Maybe you’re not sure if some of your keywords fall into these categories. If so, reach out to your Google AdWords Account Manager or call AdWords Support and ask; they’ll be more than happy to help you.


Google states that “Ad Grants accounts must have specific geo-targeting to show ads in locations relevant to your nonprofit.” In other words, you should have some form of location targeting setting for your Ad Grants campaign besides “all countries and territories.” If you don’t currently have a geo-targeted location setting, you should do it now. How? Run a dimensions report based on Geographic or User Location views to find where you’re seeing the highest quality traffic come from, and where you’re not. Setting a geo-target this way can potentially improve the performance of your entire campaign by focusing on the most valuable locations. Added plus: it will keep you in compliance as well.

5% CTR and Quality Score

For most non-profits, these are the Google Ad Grants policy changes may be the most challenging. Google states “All Ad Grants AdWords accounts must maintain a 5% clickthrough rate (CTR) each month.” It also states that “Keywords with a Quality Score of 2 or less” are not permitted. Tackling these changes will require a little digging into your account metrics, making some changes, and keeping a regular eye on performance.

Improving Your Quality Scores

First off, run a keyword level report with quality score visible to find any keywords that fall below the allowed threshold. Keywords with a quality score of 1 or 2 should be paused to be compliant. There’s a good chance these terms weren’t contributing a significant amount, so pausing them shouldn’t have a negative impact. In most cases, there shouldn’t be too many of them. However, if the majority of your keywords are falling below this threshold, you have a larger problem on your hands.

Quality score is determined by 3 factors: expected clickthrough rate, ad relevance, and landing page experience. Fixing this means making sure your keywords, text ads, and landing pages are all relevant to your non-profit. Google wants the searcher to find what they’re looking for on the paid search ads that show up with their searches. To make that happen will take some work. Run search term reports to find the keywords that bring in traffic, then make sure you’re bidding on them. Try some new ad copy to make your ads are as relevant to the searches and your non-profit as possible. And make sure the landing pages associated with these ads work properly, load quickly, are mobile-friendly, and are related to the keywords for which they show up.

Improving your CTR (Clickthrough Rate)

Maintaining an average monthly clickthrough rate of above 5% can be a challenge for some non-profits. And improving it is going to require making some decisions on the keywords you want your ads to show for.
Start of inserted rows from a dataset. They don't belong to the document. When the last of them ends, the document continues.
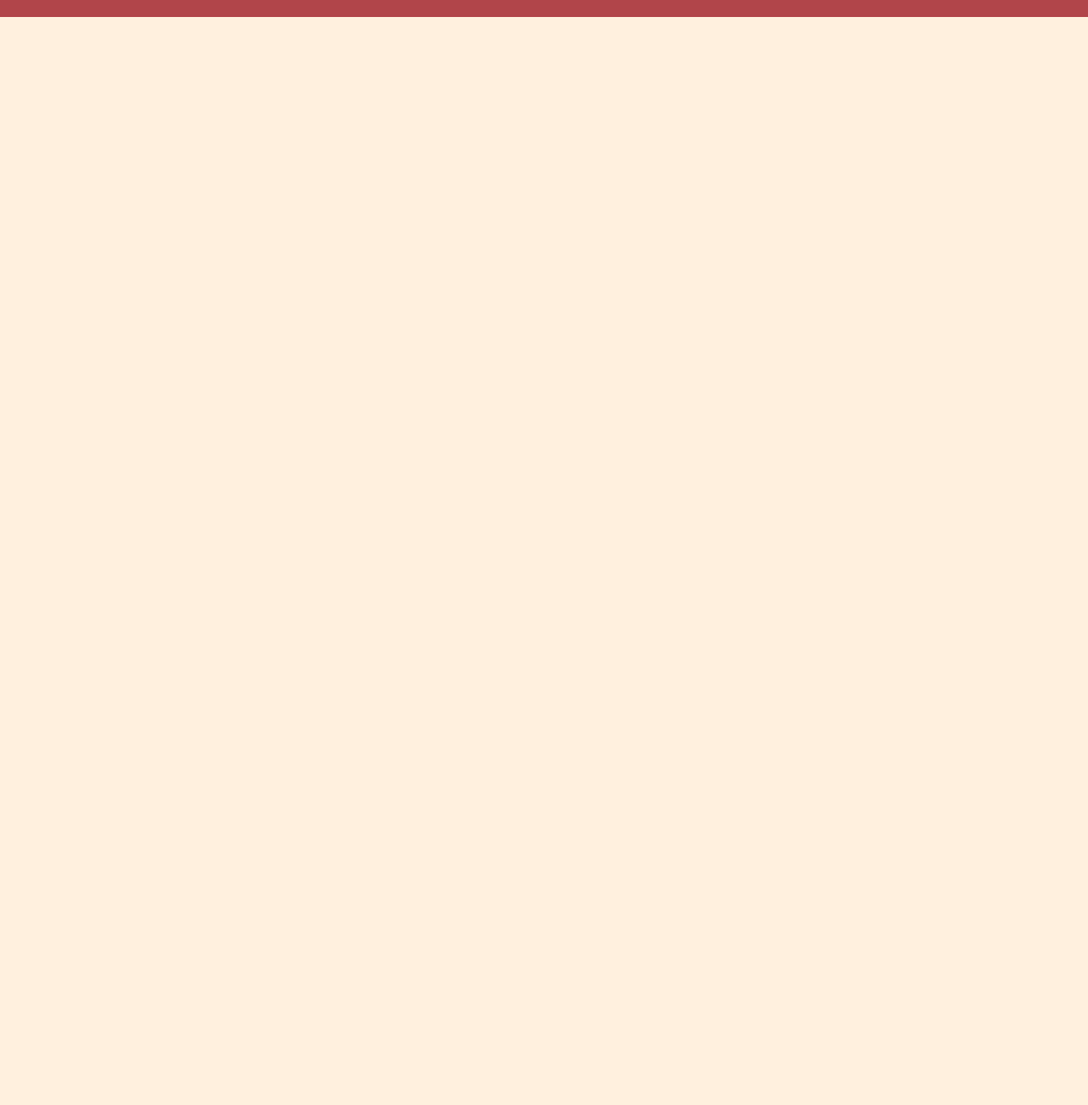
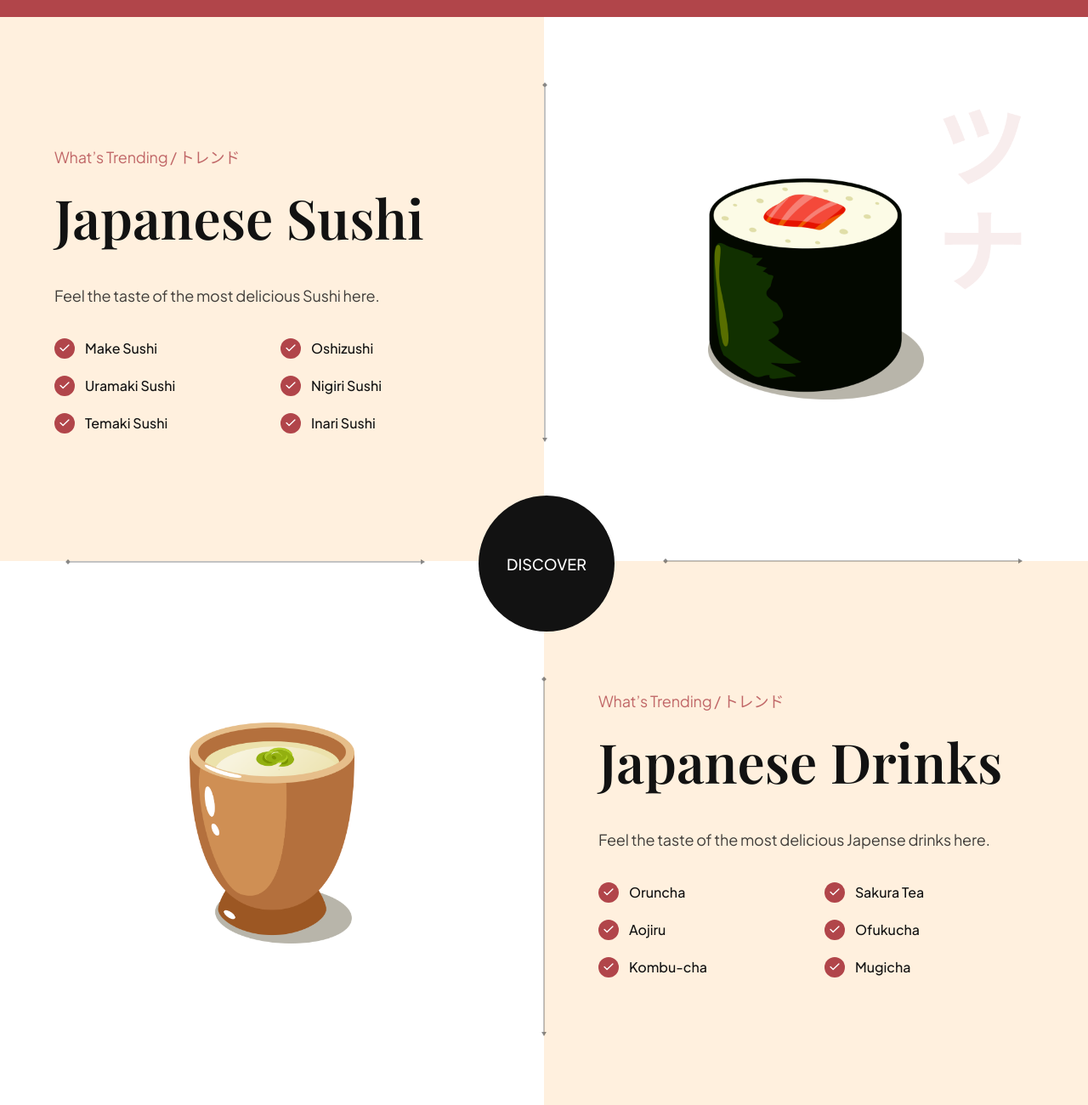
Before and after one commit to SHEIKH-ABDUL/SushiMan, a website built with Vite: page index.html in a window 1280 px wide. Shown: the part 2398-3698 px from the top of the page at 85% size. Before the commit the page ends 2418 px from the top, so only its background shows below. Built offline with nearby package versions, Linux system fonts and the light colour scheme.

Commit message:
trending food section ad the web sie

```diff
--- a/css/sections/trending.css
+++ b/css/sections/trending.css
@@ -0,0 +1,160 @@
+.trending {
+  position: relative;
+
+  display: flex;
+  flex-direction: column;
+  overflow: hidden;
+}
+
+.trending__discover {
+  position: absolute;
+  top: 44%;
+  left: 44%;
+  z-index: 1;
+
+  width: 160px;
+  height: 160px;
+
+  border-radius: 100%;
+  background-color: var(--secondary-color);
+  cursor: pointer;
+
+  display: flex;
+  justify-content: center;
+  align-items: center;
+}
+
+.trending__discover p {
+  font-size: 18px;
+  font-weight: 500;
+  font-family: var(--plus-jakarta-sans);
+
+  text-transform: uppercase;
+  color: #fff;
+}
+
+.trending-sushi,
+.trending-drinks {
+  width: 100%;
+  min-height: 640px;
+
+  display: flex;
+  flex-direction: row;
+}
+
+.trending__content {
+  flex: 1;
+  display: flex;
+  justify-content: center;
+  flex-direction: column;
+
+  padding: 32px 64px;
+}
+
+.trending__list {
+  list-style: none;
+
+  flex-wrap: wrap;
+  gap: 20px;
+}
+
+.trending__list li {
+  flex: 1;
+  display: flex;
+  align-items: center;
+  flex-direction: row;
+  gap: 12px;
+
+  min-width: 210px;
+}
+
+.trending__icon {
+  width: 24px;
+  height: 24px;
+
+  border-radius: 100%;
+  background-color: var(--primary-color);
+}
+
+.trending__icon img {
+  width: 50%;
+  height: 50%;
+  object-fit: contain;
+}
+
+.trending__list p {
+  flex: 1;
+  font-size: 16px;
+  font-weight: 500;
+  font-family: var(--plus-jakarta-sans);
+
+  color: var(--secondary-color);
+}
+
+.trending__image {
+  flex: 1;
+
+  position: relative;
+  padding: 32px 64px;
+
+  background-color: var(--color-white);
+  background-repeat: no-repeat;
+  background-size: contain;
+  background-position: center;
+}
+
+.trending-sushi .trending__image {
+  background-image: url("../../assets/japanese_sushi.png");
+}
+
+.trending-drink .trending__image {
+  background-image: url("../../assets/japanese_drinks.png");
+}
+
+.trending__image img {
+  width: 254px;
+  height: 260px;
+  object-fit: contain;
+}
+
+/* Arrows */
+.trending__arrow {
+  position: absolute;
+  z-index: 1;
+}
+
+.trending__arrow img {
+  object-fit: contain;
+}
+
+.trending__arrow-left {
+  left: -2.5px;
+  top: 12%;
+}
+
+.trending__arrow-left img,
+.trending__arrow-top img {
+  width: auto;
+  height: 100%;
+}
+
+.trending__arrow-top {
+  top: -10.5px;
+  left: 12%;
+}
+
+.trending__arrow-bottom {
+  bottom: -6.5px;
+  right: 12%;
+}
+
+.trending__arrow-bottom img,
+.trending__arrow-right img {
+  width: 100%;
+  height: auto;
+}
+
+.trending__arrow-right {
+  right: -2.5px;
+  bottom: 12%;
+}
--- a/index.html
+++ b/index.html
@@ -186,6 +186,139 @@
     </section>
 
 
+    <section class="trending" id="food">
+      <section class="trending-sushi">
+        <div class="trending__content" data-aos="fade-right">
+          <p class="sushi__subtitle">What’s Trending / トレンド</p>
+
+          <h3 class="sushi__title">Japanese Sushi
+          </h3>
+          <p class="sushi__description">Feel the taste of the most delicious Sushi here.
+          </p>
+
+          <ul class="trending__list flex-between">
+            <li>
+              <div class="trending__icon flex-center">
+                <img src="assets/check.svg" alt="check" />
+              </div>
+              <p>Make Sushi</p>
+            </li>
+            <li>
+              <div class="trending__icon flex-center">
+                <img src="assets/check.svg" alt="check" />
+              </div>
+              <p>Oshizushi</p>
+            </li>
+            <li>
+              <div class="trending__icon flex-center">
+                <img src="assets/check.svg" alt="check" />
+              </div>
+              <p>Uramaki Sushi</p>
+            </li>
+            <li>
+              <div class="trending__icon flex-center">
+                <img src="assets/check.svg" alt="check" />
+              </div>
+              <p>Nigiri Sushi</p>
+            </li>
+            <li>
+              <div class="trending__icon flex-center">
+                <img src="assets/check.svg" alt="check" />
+              </div>
+              <p>Temaki Sushi</p>
+            </li>
+            <li>
+              <div class="trending__icon flex-center">
+                <img src="assets/check.svg" alt="check" />
+              </div>
+              <p>Inari Sushi</p>
+            </li>
+          </ul>
+        </div>
+
+        <div class="trending__image flex-center">
+          <img src="assets/sushi-5.png" alt="sushi-5" data-aos="fade-left" />
+
+          <div class="trending__arrow trending__arrow-left">
+            <img src="assets/arrow-vertical.svg" alt="arrow vertical" />
+          </div>
+
+          <div class="trending__arrow trending__arrow-bottom">
+            <img src="assets/arrow-horizontal.svg" alt="arrow horizontal" />
+          </div>
+        </div>
+
+      </section>
+
+      <div class="trending__discover" data-aos="zoom-in">
+        <p>Discover</p>
+      </div>
+
+      <section class="trending-drinks">
+        <div class="trending__image flex-center">
+          <img src="assets/sushi-4.png" alt="sushi-4" data-aos="fade-right" />
+
+          <div class="trending__arrow trending__arrow-top">
+            <img src="assets/arrow-horizontal.svg" alt="arrow horizontal" />
+          </div>
+
+          <div class="trending__arrow trending__arrow-right">
+            <img src="assets/arrow-vertical.svg" alt="arrow vertical" />
+          </div>
+        </div>
+
+        <div class="trending__content" data-aos="fade-left">
+          <p class="sushi__subtitle">What’s Trending / トレンド</p>
+
+          <h3 class="sushi__title">Japanese Drinks
+          </h3>
+          <p class="sushi__description">Feel the taste of the most delicious Japense drinks here.
+          </p>
+
+          <ul class="trending__list flex-between">
+            <li>
+              <div class="trending__icon flex-center">
+                <img src="assets/check.svg" alt="check" />
+              </div>
+              <p>Oruncha</p>
+            </li>
+            <li>
+              <div class="trending__icon flex-center">
+                <img src="assets/check.svg" alt="check" />
+              </div>
+              <p>
+                Sakura Tea</p>
+            </li>
+            <li>
+              <div class="trending__icon flex-center">
+                <img src="assets/check.svg" alt="check" />
+              </div>
+              <p>Aojiru</p>
+            </li>
+            <li>
+              <div class="trending__icon flex-center">
+                <img src="assets/check.svg" alt="check" />
+              </div>
+              <p>Ofukucha</p>
+            </li>
+            <li>
+              <div class="trending__icon flex-center">
+                <img src="assets/check.svg" alt="check" />
+              </div>
+              <p>Kombu-cha</p>
+            </li>
+            <li>
+              <div class="trending__icon flex-center">
+                <img src="assets/check.svg" alt="check" />
+              </div>
+              <p>Mugicha</p>
+            </li>
+          </ul>
+        </div>
+      </section>
+    </section>
+    </section>
+
 
     <script src="js/script.js" type="module"></script>
   </body>
```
While CTR can be dependent upon your ad text and position, the type of keywords you’re bidding on have the most impact.

CTR is a simple calculation of clicks divided by impressions. This metric explains how often a searcher clicks on your ads vs how often they are shown in search results. And to Google, it shows whether or not searchers think your ad is relevant to their queries.

But what if you are facing a potential account closure because of low clickthrough rate?  The quickest way to improve your CTR is to pause any keywords that receive very high impressions and very low clicks. Run a keyword report and see which of your actively running keywords fall into this category. Then, pause as many of them as you can until your CTR calculation rises above 5%. Eliminating these keywords from your campaign may end up working out for the best in the long run. These keywords were likely very general, expensive, and less relevant to your non-profit than those that have higher CTRs. Pausing them will free up your budget for more effective keywords in your arsenal. This, in turn, will push your Google Ad Grants campaigns to perform better. And better performance will bring in higher quality leads and donations more often.

No doubt, these Google Ad Grants for Non-Profits policy changes can create a challenge for strapped non-profits already busy with their daily tasks. But they offer the opportunity to improve your campaign’s performance and make your visitors happier and more likely to become members, donators or volunteers. And that’s going to help your non-profit in the long run.